The Ruby in the Smoke, Book One of Philip Pullman’s Sally Lockhart series, never gained the same fame as The Golden Compass and the rest of Pullman’s His Dark Materials trilogy, perhaps for good reason. It’s a cute story but doesn’t have quite the magical draw of epic world-building that bolsters his other works. From a feminist perspective, I appreciated the feisty female protagonist who demonstrates math skills and business acumen, but on an intersectional level, the book fails. The novel is meant to be a treatise against opium and the role England played in encouraging the opium industry, but it is rife with simplistic or downright racist depictions of Asians and the East.
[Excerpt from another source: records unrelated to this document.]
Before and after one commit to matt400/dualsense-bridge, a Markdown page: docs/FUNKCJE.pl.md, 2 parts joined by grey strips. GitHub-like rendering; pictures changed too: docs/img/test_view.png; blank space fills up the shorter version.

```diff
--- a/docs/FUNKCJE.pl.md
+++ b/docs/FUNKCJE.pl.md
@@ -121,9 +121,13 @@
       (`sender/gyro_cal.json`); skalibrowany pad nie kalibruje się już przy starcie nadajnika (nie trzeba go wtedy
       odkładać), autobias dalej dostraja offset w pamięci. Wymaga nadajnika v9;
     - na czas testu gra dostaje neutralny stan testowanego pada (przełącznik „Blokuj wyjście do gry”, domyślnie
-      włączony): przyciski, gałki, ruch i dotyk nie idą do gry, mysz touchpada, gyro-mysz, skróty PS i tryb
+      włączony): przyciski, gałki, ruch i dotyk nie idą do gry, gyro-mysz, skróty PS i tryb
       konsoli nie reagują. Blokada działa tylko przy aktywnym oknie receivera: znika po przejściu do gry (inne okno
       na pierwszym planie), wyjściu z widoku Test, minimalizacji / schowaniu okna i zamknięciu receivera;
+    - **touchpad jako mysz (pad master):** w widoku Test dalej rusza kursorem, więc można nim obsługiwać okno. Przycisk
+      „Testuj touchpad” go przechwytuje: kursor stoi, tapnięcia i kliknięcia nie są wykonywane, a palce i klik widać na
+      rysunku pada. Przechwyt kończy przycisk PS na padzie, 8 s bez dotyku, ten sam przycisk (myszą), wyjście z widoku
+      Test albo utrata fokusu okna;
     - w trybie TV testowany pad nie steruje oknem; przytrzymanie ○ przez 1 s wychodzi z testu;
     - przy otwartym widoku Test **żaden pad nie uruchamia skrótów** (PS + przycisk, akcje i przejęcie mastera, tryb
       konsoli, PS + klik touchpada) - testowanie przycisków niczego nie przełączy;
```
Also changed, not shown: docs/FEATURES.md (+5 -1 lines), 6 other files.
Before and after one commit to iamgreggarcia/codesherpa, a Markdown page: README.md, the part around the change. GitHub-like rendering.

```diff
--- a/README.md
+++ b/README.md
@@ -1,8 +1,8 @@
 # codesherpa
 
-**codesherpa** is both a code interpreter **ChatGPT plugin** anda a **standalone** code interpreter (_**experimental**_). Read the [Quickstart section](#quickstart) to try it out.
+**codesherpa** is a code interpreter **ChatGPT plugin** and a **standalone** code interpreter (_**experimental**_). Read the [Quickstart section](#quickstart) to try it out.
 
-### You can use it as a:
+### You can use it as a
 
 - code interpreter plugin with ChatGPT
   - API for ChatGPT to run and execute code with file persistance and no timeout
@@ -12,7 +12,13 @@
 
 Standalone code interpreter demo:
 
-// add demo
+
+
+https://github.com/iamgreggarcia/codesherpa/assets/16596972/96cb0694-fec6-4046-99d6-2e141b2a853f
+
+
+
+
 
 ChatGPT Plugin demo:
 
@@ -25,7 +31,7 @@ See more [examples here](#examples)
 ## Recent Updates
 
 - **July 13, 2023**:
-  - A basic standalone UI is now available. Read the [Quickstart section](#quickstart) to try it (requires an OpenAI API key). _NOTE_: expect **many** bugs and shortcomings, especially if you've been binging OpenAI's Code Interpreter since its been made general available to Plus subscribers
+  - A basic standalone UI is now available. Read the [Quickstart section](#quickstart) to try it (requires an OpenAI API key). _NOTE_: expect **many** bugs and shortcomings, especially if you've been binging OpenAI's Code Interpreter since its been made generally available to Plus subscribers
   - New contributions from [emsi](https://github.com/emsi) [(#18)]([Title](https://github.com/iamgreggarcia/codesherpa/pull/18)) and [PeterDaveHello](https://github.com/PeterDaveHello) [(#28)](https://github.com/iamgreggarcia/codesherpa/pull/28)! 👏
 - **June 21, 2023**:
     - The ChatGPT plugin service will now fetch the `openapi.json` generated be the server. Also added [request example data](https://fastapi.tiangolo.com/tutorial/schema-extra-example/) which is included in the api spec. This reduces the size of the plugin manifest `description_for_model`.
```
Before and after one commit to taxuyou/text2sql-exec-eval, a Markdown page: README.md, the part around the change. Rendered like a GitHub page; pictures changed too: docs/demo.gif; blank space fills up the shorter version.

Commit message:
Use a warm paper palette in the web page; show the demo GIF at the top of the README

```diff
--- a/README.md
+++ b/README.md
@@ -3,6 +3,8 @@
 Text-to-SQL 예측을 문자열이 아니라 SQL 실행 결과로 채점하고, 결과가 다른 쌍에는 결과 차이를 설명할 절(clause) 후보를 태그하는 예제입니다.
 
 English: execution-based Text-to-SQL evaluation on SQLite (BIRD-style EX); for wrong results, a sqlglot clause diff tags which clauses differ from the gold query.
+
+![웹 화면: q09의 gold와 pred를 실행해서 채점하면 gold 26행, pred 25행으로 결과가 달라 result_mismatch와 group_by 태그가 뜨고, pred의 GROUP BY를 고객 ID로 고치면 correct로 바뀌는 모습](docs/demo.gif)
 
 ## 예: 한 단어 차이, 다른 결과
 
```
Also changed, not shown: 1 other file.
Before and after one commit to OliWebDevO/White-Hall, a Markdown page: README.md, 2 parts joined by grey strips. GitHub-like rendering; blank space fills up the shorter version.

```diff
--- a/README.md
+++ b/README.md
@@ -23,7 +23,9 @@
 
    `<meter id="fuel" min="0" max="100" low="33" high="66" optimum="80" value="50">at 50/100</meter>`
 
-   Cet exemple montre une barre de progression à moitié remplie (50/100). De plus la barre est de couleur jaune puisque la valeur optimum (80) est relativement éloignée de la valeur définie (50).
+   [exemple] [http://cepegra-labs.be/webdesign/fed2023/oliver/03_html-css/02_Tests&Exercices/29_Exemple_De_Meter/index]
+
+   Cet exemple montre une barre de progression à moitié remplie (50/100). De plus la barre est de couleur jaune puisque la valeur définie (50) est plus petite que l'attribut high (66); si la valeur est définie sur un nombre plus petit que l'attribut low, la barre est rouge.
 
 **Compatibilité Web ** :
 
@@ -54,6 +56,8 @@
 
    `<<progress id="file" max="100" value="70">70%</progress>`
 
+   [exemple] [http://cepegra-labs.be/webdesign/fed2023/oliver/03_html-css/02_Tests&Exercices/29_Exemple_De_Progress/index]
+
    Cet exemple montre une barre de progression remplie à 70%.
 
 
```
Continue reading Book Review: Philip Pullman’s The Ruby in the Smoke
The Queen of the Night is full of historically-based characters, intrigue, mystery, romance and a continent-spanning story, years in the telling. It’s about a young woman with the voice of an angel who loses her family and home, only to persevere through war, myriad and various hardships and calamity to eventually become a star of the French opera. Personally, that’s a pretty compelling basis for a story, or at least that’s what I thought at the outset of Alexander Chee‘s drama.
Regrettably, TQotN is beset by numerous issues that Chee’s beautifully-descriptive prose simply isn’t able to assuage as the story progresses– well, ambles along would, frankly, be a more accurate description.
Calling all goths and steampunks: I’ve found the latest 19th-century murder mystery to appeal to your historical little hearts. These Shallow Graves by Jennifer Donnelly takes place in turn-of-the-century New York City, where Jo Montfort is being groomed to be the perfect high-society lady. Yet Jo wants more to life than marrying the rich and handsome Bram Aldrich as her family expects her to. She would rather be a reporter, although she knows that is hardly a suitable occupation for a well-bred lady. But when her father dies under dubious circumstances, Jo’s penchant for exposing the truth gets personal. Full of action, romance, a little grave-digging, and strong feminist themes, These Shallow Graves is definitely a worth-while read. Continue reading Book Review: These Shallow Graves by Jennifer Donnelly
Garth Nix, famed author of the instant fantasy classic Sabriel and its successors, has a new book coming out this month, and it’s not what you’d expect. Newt’s Emerald is a young adult regency romance full of clever disguises, powerful magic, daring rescues, and surprising secrets. Lady Truthful Newington is a restless country aristocrat who gets a chance at adventure when a precious family heirloom is stolen on her eighteenth birthday. Truthful goes to London in pursuit of the gem, where she dresses like a man with the aid of her Great-aunt Ermintrude and a bewitched mustache in order to move freely around the city. But Truthful isn’t the only one in London who isn’t who she says she is. Continue reading Review: Newt’s Emerald by Garth Nix
You may be familiar with Melissa Marr from her bestselling Wicked Lovely series, which topped my list of must-read modern faerie tales. Or perhaps you’ve heard of her adult fantasy novels Graveminder and The Arrivals. Whether you’ve read her before or not, you need to check out her latest book, Made For You, which came out in September. In a departure from her usual fantasy genre, Marr chose instead to make her contribution to the small but growing pool of YA Southern Gothic literature. Continue reading Melissa Marr’s Made for You is Made to Give You Chills
What would you do if a loved one with whom you’re accustomed to communicating on a regular basis suddenly seemed to drop-off the face of the Earth, with your last correspondence before she or he disappeared being only a banal, dismissive text message?
For Colleen Mitchell, it means leaving her comfortable life in Massachusetts to travel halfway across the country to the small, frozen, oil-mining town of Lawton, North Dakota in search of her son, and, in the process, teaming-up with Shay Capparelli, a tenacious single mother from California who’s, unfortunately, in the very same situation.
Welcome to The Missing Place, by Sophie Littlefield.
Do you like to watch real-life mystery, crime and forensic programs, or are you a fan of any number of serialized, fictional television shows that rely heavily on crime scene and forensic investigation? Does the name Frances Glessner Lee ring any bells for you? Yes? Awesome! No? Well, it didn’t for me, either, until I watched a fascinating little documentary called Of Dolls & Murder.
You might now be wondering exactly how it is that Glessner Lee fits into the world of art and design, but all one must do is take a look at part of her legacy—a collection of 18 or 19 (sources differ as to the actual number) dollhouse-like dioramas, diminutive masterpieces known as the Nutshell Studies of Unexplained Death— to realize that not only was this woman a visionary who was ahead of her time while challenging the male-dominated world of police work and crime-solving, but that she was also an artisan in her own respect.
As you may be aware, July 31st is a very special day – the birthday of both Harry Potter and J.K. Rowling. We here at The Daily Geekette plan to honor them by hosting a whole week of HP-related posts, beginning on Friday the 25th. I’m kicking it off a little early to recommend some reads that will enhance your understanding of the Harry Potter series and get you psyched for HP week.